Input for this task:
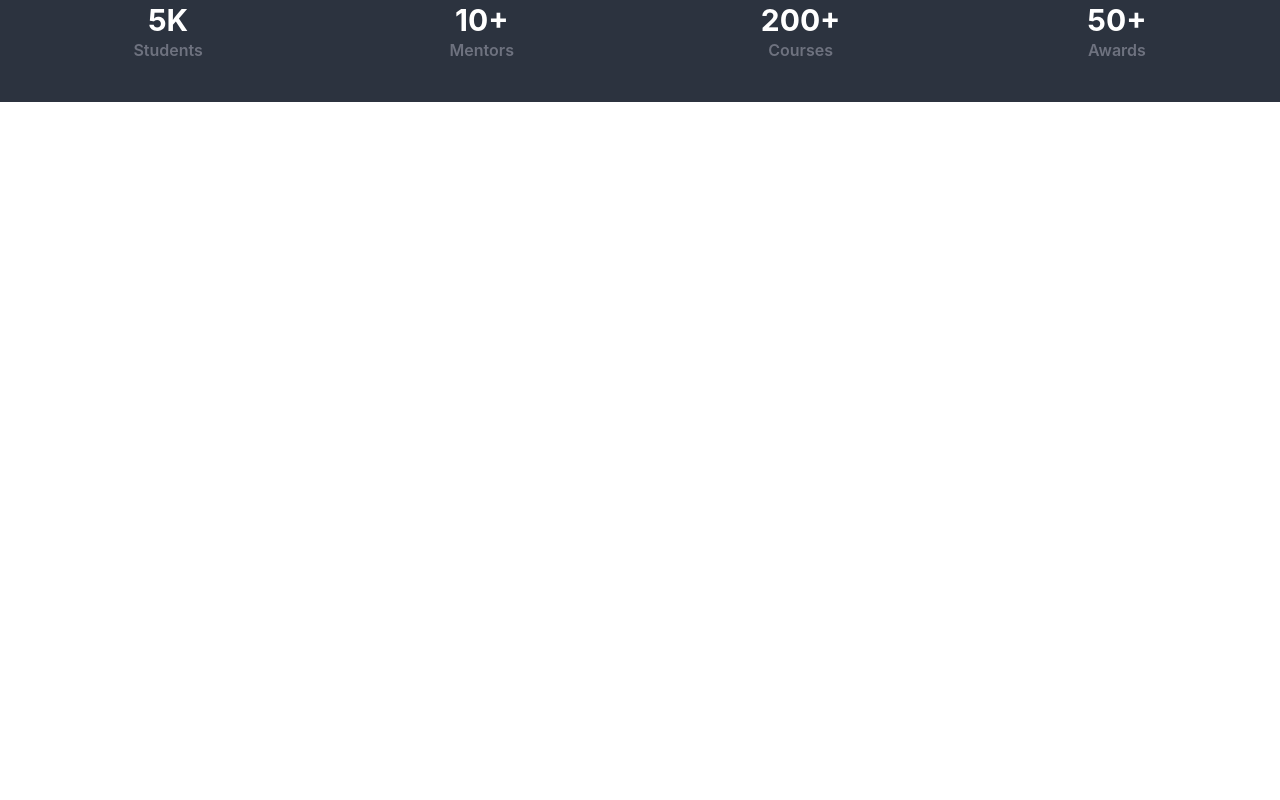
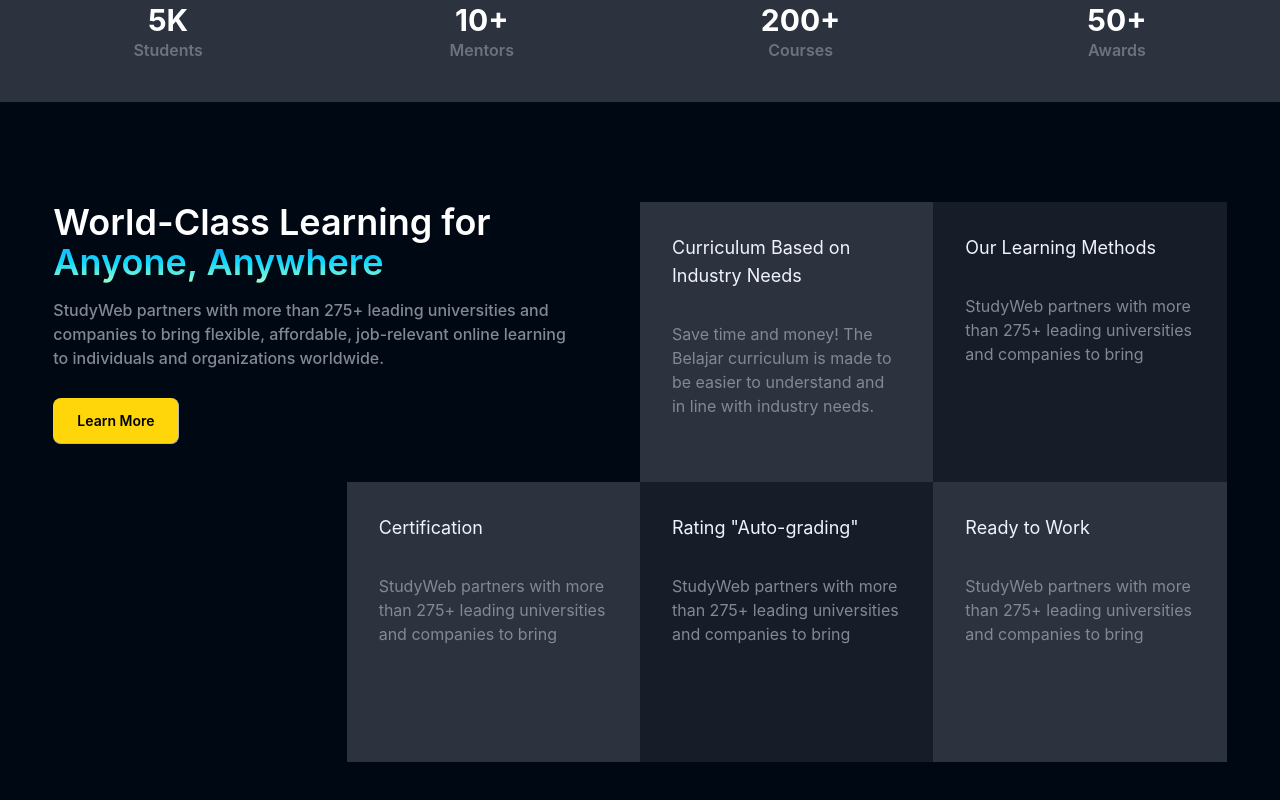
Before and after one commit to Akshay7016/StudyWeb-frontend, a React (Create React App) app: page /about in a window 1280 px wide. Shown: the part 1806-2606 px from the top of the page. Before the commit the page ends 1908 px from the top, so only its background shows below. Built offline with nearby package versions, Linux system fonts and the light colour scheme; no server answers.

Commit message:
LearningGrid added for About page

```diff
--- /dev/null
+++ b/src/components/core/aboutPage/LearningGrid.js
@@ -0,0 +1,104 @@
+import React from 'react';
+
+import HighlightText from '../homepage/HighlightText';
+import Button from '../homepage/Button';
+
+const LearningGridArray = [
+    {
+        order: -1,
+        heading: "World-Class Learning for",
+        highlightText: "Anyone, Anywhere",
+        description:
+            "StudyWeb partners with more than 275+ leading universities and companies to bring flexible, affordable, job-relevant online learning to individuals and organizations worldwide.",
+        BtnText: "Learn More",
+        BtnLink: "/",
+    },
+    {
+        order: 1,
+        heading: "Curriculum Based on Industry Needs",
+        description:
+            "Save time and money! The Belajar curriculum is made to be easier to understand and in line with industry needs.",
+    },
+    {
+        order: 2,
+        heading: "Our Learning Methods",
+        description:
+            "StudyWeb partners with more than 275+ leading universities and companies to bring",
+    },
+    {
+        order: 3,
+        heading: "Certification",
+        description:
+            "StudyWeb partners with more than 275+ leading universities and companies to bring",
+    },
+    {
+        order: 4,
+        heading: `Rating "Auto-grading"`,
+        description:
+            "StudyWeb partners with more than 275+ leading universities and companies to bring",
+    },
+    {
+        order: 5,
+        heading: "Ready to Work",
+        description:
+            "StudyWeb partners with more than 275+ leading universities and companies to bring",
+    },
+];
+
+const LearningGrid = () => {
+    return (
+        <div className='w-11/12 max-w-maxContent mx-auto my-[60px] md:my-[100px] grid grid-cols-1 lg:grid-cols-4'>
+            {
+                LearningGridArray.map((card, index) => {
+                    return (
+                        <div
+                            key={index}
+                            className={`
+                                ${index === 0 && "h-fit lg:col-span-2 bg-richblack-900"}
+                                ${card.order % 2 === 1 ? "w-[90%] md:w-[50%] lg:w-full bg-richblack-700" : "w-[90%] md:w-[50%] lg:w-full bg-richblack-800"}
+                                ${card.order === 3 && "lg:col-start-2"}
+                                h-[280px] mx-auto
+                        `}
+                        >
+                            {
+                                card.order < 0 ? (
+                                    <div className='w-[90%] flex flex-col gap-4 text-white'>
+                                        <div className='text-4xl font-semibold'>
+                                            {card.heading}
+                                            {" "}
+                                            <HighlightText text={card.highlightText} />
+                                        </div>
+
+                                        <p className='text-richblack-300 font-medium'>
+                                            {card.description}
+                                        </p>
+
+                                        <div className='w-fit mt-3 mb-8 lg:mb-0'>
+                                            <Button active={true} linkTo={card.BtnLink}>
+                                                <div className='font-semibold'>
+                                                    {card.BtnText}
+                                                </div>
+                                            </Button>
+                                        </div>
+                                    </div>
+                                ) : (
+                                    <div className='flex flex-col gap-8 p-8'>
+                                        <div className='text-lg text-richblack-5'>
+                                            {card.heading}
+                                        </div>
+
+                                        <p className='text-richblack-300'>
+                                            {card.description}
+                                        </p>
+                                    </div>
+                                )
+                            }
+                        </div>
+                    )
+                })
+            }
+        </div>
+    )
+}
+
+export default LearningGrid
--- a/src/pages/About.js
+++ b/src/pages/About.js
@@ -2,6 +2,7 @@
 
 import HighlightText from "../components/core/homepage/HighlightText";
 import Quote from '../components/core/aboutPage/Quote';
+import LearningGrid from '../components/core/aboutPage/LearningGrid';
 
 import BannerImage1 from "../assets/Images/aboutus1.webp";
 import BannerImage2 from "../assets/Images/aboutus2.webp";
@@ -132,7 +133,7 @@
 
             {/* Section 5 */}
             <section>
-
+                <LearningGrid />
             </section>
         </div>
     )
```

...

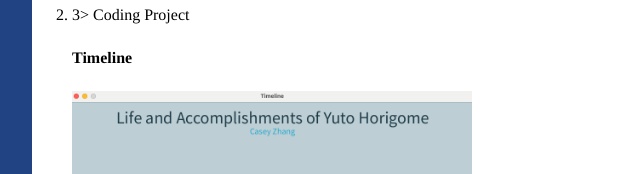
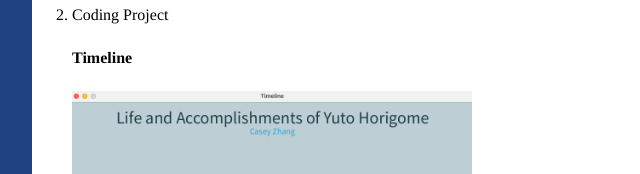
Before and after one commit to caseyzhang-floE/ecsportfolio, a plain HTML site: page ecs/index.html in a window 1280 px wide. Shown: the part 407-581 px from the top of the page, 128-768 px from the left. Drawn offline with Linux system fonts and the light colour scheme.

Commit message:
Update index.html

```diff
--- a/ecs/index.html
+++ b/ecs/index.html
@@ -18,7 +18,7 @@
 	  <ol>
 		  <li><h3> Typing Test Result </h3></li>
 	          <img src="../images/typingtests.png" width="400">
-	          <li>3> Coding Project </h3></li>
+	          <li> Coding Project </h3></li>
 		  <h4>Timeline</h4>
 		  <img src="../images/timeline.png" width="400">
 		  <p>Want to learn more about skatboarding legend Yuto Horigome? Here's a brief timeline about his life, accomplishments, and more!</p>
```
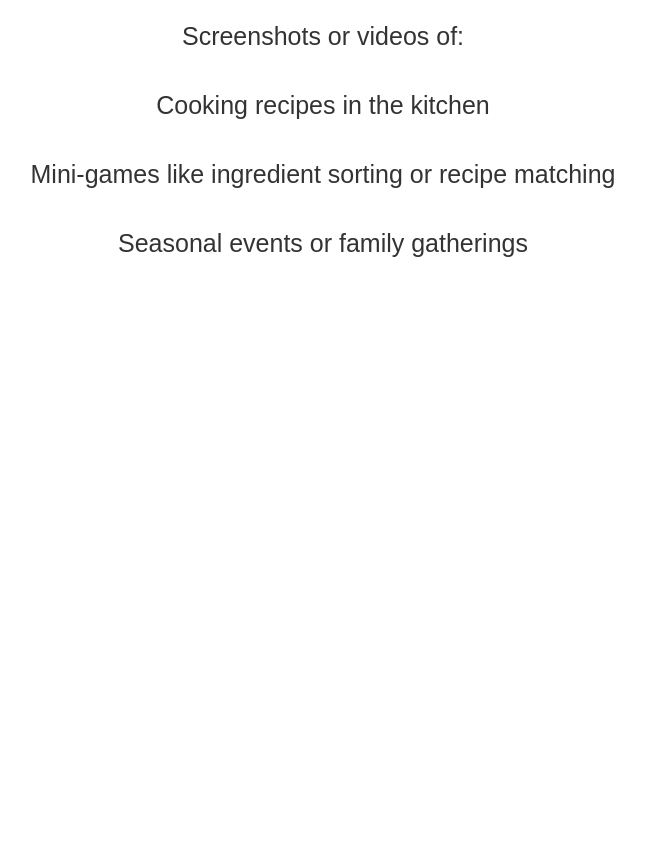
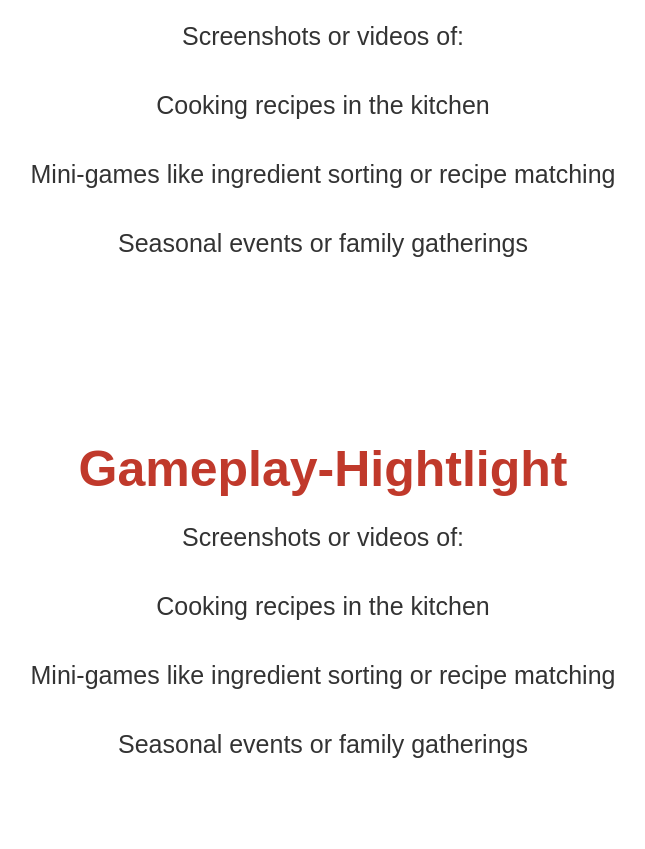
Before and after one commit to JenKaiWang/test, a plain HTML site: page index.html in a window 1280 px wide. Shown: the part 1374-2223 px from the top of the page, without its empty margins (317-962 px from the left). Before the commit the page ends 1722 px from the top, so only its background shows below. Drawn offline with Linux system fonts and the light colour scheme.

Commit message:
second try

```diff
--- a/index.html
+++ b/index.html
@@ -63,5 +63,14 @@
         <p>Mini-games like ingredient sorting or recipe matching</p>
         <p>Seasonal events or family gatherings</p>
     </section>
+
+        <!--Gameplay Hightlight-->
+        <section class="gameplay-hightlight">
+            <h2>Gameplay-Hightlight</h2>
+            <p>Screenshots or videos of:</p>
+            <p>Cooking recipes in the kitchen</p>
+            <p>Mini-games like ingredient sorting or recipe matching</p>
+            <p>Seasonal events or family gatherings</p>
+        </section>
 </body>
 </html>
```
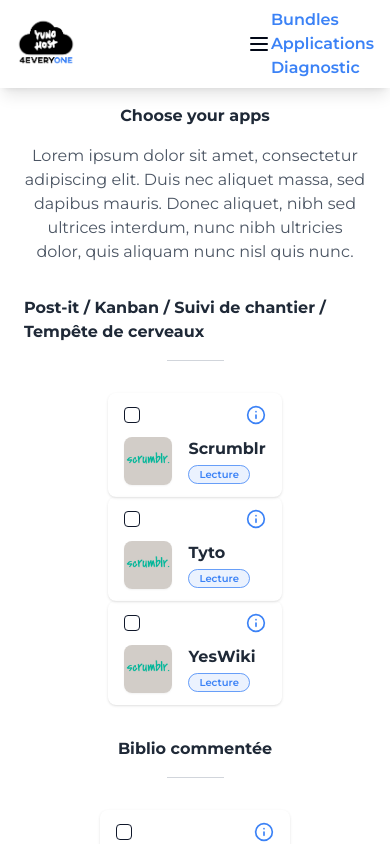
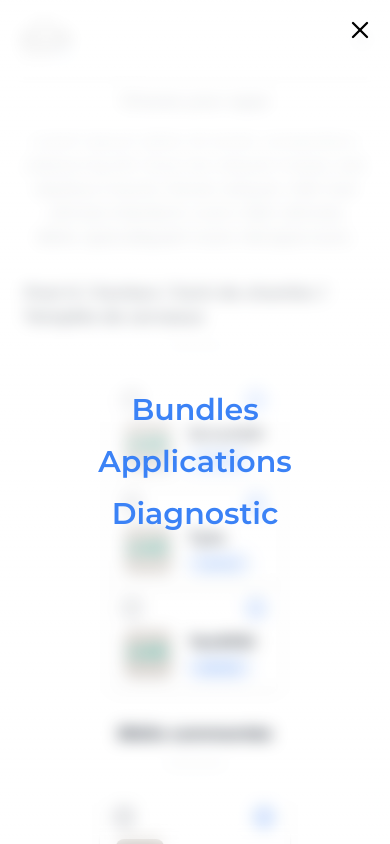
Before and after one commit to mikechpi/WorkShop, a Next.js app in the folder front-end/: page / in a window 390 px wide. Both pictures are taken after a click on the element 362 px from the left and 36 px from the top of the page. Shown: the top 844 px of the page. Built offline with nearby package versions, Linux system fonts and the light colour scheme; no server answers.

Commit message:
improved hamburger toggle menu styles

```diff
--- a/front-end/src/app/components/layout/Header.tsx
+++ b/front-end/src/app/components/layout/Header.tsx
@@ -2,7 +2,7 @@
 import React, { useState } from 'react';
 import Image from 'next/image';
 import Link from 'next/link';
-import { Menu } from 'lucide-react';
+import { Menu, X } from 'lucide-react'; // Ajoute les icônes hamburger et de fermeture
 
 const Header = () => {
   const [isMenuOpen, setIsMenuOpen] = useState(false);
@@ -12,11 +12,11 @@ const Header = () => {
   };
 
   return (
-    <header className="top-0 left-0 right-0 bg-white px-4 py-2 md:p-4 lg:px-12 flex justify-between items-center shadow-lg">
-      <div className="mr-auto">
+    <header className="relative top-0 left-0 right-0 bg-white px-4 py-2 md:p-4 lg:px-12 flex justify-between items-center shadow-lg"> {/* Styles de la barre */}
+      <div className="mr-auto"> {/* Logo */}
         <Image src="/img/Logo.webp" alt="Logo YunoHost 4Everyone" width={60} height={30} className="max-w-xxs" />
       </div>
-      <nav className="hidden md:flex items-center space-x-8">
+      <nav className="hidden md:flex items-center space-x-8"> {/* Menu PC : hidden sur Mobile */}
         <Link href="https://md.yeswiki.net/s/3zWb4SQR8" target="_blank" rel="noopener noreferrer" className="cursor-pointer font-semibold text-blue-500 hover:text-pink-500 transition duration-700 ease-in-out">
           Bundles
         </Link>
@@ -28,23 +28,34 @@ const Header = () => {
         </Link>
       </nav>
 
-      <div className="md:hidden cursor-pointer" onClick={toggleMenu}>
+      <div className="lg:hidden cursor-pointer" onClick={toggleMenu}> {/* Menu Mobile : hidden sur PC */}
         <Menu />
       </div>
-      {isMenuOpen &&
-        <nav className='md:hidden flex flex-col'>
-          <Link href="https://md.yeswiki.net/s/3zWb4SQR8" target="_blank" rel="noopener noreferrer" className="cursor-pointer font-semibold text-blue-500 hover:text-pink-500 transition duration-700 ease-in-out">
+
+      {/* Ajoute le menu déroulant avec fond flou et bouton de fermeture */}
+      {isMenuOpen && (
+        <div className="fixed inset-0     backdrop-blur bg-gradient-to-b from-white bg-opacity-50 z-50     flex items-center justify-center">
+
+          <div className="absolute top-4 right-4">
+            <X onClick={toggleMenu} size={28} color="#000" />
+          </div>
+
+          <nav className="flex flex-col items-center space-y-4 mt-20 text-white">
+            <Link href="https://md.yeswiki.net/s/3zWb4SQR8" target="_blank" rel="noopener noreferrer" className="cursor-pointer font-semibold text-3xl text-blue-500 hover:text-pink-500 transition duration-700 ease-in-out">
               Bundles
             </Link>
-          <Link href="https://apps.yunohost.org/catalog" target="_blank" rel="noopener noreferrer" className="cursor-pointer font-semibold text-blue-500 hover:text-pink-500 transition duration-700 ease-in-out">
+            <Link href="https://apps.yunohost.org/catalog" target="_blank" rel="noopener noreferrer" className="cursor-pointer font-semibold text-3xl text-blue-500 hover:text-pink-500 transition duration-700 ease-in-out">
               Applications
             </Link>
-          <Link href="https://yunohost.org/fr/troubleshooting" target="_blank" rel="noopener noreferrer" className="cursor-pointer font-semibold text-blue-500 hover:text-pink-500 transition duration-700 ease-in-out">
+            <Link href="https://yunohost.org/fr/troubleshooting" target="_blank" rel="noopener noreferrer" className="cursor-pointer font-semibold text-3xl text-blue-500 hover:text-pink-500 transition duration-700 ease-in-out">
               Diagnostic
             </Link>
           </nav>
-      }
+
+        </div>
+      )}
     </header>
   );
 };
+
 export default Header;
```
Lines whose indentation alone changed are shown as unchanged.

What is needed: In the records above, find each line that holds the word "order"; copy all such lines.

Written solution:
+        order: -1,
+        order: 1,
+        order: 2,
+        order: 3,
+        order: 4,
+        order: 5,
+                                ${card.order % 2 === 1 ? "w-[90%] md:w-[50%] lg:w-full bg-richblack-700" : "w-[90%] md:w-[50%] lg:w-full bg-richblack-800"}
+                                ${card.order === 3 && "lg:col-start-2"}
+                                card.order < 0 ? (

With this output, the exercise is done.